"This is a good way to start a tournament," Singh said.
Singh played the event all but once from 1996-2002. He was scheduled to return in '03, then withdrew after making comments critical of the decision to allow a woman into the field. The gallery mocked his absence that week (his name on the side of chicken hats, T-shirts that read, "Singh a different tune, Vijay"), but folks seemed to have forgiven and forgotten on Thursday.
He heard cheers when he birdied five straight holes in the middle of his round and people groaned along with him when he hit the flagstick on his 15th hole. The good vibe likely was aided by his pairing with Kenny Perry, a two-time champion, and Brian Gay, who was born in Fort Worth and considers this his favorite course.
Singh described the support from the gallery as "no more than I had last week."
"I haven't been playing well so they've been very quiet," he said, laughing. "Maybe they're going to start making noise here soon."
Singh and Perry walked off their final green leading the field. It didn't last, though, because Austin came in at 63 soon after, then Clark followed. All left for lunch expecting more low scores to come in because of the light winds and soft greens, but Stricker was the only player from the afternoon groups to join them.
"If the wind blows, that is what is going to dictate the scoring here," Stricker said. "But if it continues to be soft, I think the scoring is going to continue to be good."
Rory Sabbatini shot a 71 to open his bid to sweep the Dallas and Forth Worth events, something only done by Ben Hogan in 1946. Sabbatini is the 2007 champion of this event and the most recent winner because '08 champ Phil Mickelson is on indefinite leave to help his wife, Amy, who recently was diagnosed with breast cancer.
Paul Casey, playing his first tournament since moving up to No. 3 in the world rankings, opened with a 66. He won the BMW PGA Championship on Sunday at Wentworth in England for his third victory of the season.

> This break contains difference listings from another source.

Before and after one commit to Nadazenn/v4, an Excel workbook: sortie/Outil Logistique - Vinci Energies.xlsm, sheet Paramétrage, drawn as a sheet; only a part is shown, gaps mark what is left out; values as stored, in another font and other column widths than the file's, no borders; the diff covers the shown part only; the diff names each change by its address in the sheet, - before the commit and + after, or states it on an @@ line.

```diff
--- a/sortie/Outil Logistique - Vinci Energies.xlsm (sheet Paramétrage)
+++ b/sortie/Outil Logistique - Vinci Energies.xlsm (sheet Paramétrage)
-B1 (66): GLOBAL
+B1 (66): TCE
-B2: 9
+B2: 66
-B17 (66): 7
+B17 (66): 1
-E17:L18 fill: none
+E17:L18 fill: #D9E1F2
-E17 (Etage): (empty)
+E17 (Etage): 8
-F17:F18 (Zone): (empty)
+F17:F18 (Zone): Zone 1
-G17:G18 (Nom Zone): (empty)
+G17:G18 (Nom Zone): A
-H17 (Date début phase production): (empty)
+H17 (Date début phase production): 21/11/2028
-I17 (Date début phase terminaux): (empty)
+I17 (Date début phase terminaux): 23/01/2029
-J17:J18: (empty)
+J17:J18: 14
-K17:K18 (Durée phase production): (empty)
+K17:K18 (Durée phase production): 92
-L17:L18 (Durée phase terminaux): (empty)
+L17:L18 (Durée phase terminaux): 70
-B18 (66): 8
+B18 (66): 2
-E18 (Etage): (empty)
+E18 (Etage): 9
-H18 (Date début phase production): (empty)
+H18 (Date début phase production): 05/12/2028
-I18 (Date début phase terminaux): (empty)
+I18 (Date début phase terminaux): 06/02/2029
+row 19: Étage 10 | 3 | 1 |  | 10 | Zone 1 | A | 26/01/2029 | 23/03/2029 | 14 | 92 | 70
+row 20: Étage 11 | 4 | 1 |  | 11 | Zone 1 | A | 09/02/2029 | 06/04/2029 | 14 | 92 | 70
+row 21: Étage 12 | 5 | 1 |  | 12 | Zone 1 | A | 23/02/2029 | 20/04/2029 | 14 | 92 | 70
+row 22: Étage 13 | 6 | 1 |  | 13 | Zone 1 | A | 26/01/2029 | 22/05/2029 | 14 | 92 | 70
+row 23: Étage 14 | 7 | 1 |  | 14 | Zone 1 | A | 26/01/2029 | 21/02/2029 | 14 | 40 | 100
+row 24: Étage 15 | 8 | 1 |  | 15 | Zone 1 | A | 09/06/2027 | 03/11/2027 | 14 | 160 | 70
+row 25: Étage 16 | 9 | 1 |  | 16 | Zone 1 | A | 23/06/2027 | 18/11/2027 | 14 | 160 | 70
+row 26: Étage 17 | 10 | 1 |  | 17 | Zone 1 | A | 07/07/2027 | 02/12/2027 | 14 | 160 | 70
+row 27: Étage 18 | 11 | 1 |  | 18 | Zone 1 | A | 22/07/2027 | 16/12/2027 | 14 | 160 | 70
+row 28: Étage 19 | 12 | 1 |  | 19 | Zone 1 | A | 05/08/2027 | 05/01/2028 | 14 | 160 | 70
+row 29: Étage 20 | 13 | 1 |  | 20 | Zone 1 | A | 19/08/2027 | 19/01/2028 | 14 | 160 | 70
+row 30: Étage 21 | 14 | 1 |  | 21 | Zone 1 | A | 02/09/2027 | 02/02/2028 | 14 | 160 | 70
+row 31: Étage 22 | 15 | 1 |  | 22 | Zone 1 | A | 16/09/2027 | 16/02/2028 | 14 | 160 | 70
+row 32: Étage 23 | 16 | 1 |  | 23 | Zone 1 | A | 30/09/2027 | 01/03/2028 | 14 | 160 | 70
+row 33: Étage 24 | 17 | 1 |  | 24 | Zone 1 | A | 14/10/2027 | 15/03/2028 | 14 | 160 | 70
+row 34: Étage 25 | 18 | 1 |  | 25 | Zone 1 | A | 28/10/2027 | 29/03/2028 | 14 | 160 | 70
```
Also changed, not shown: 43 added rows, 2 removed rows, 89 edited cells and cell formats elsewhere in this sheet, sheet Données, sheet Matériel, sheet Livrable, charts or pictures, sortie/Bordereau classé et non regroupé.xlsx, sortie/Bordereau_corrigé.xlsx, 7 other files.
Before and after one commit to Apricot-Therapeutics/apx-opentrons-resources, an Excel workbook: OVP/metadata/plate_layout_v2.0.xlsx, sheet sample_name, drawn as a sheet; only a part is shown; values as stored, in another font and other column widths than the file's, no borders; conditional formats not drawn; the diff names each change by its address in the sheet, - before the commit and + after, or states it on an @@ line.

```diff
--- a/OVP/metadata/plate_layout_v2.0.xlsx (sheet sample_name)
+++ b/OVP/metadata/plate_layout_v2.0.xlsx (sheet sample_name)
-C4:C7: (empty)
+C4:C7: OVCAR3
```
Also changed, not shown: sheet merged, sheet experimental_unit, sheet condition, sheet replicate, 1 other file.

Ian Baker-Finch, celebrating the 20-year anniversary of his Colonial victory, shot a 68 in his second competitive start in 12 years. The 48-year-old Australian, a television commentator for the last decade, hadn't played tournament golf in eight years since shooting 74-77 at Colonial to miss the cut.
Singh opened slowly, mixing one birdie with five pars. Then came a run of five straight birdies.
"I thought, `Man, he's going to shoot 59,'" Perry said.
Singh narrowly missed several more birdie putts, often settling for tap-in pars. That includes the 15th, which might've been a tap-in birdie the way it was coming in.
Perry tied him at 6 under with a birdie on their 17th hole, but Singh followed with a birdie putt from the fringe to reach 7 under. Then came his lone poor hole, the finale. Singh put his drive in a bunker, then his approach into a pond. After making his bogey putt, he flipped his replacement ball into the pond, too.
It was still his lowest round on the PGA Tour this year, and the fifth time in six tries that he's been in the 60s after doing so only twice in his first 28 rounds.
"I'm pretty pleased with what I did," Singh said.
Singh has made the cut in five of his six tries at the course known as "Hogan's Alley," finishing 11th twice and 12th in his most recent appearance. He's blamed his long absence on conflicts with his European tour schedule.
"I like the golf course," he said. "The redo is really good. ... The layout is one of the best."
Perry loves everything about this place. The Kentucky native proudly calls it "my home course" because of how comfortable he feels here.
But Perry went out with a different game plan Thursday. He wasn't as aggressive as usual to avoid some of the pitfalls added since last year's tournament. The strategy paid off as he didn't make a single bogey.
"I usually hit driver everywhere, but now they put some strategic bunkering out there and I kind of had to scale back a little bit," he said.
Austin's 63 was his best since going a stroke lower to win the 2007 St. Jude Classic.
It could've been better, too.
"I just had a boatload of chances and missed a couple of short ones early," he said. "I made three in a row from long distance to kind of keep my spirits up and just kept on playing good and kept giving myself a ton of chances."
Clark's round also could've been better. He missed a 3-foot putt on his final hole; if it had fallen, he would've tied the opening-round record for the tournament.